The theme of this year’s April Meeting of the American Physical Society is the “Feynman Century” because the iconoclastic, Nobel-prize-winning physicist was born in 1918. This morning at a special session devoted to Feynman, quantum computing expert Christopher Monroe of the University of Maryland spoke about early contributions to quantum computing that were made by Feynman before his untimely death in 1988.
That theme continued in an afternoon session at the conference where nuclear and particle physicists discussed how quantum computers could be applied to their work. A huge challenge to those studying the physics of quarks (quantum chromodynamics or QCD) is that it takes vast amounts of computing power just to calculate the properties of relatively simple systems.
Low barrier to entry
Quantum computers, which (at least in principle), can solve certain problems much more efficiently than conventional computers could offer a way forward. Earlier this year we reported what is probably the first-ever nuclear physics calculation done using quantum computers – the binding energy of the deuteron. Thomas Papenbrock of the University of Tennessee and Oak Ridge National Lab explained how commercial cloud quantum-computing services from IBM and Rigetti had made this calculation possible, pointing out that the barrier to entry to quantum computing is very low thanks to these services.
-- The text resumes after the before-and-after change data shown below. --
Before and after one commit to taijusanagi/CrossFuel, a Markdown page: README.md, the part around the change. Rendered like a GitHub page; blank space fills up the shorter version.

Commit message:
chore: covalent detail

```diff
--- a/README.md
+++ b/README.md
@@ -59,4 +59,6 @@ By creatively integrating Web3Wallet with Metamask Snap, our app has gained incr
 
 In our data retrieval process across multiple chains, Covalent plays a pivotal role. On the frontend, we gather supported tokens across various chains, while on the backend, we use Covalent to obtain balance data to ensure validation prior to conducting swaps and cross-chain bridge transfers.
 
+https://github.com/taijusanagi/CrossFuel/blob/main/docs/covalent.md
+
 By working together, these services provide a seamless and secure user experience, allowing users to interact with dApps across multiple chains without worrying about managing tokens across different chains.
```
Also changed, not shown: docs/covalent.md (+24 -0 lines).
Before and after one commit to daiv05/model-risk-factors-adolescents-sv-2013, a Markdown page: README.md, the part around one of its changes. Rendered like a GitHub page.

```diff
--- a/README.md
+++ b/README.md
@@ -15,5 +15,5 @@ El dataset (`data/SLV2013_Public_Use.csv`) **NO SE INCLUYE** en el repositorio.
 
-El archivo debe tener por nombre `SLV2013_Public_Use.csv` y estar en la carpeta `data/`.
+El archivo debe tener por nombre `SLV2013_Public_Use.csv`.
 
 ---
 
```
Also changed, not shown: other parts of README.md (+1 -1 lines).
Quantum computing could revolutionize nuclear and particle physics, Hamish Johnston, Physics World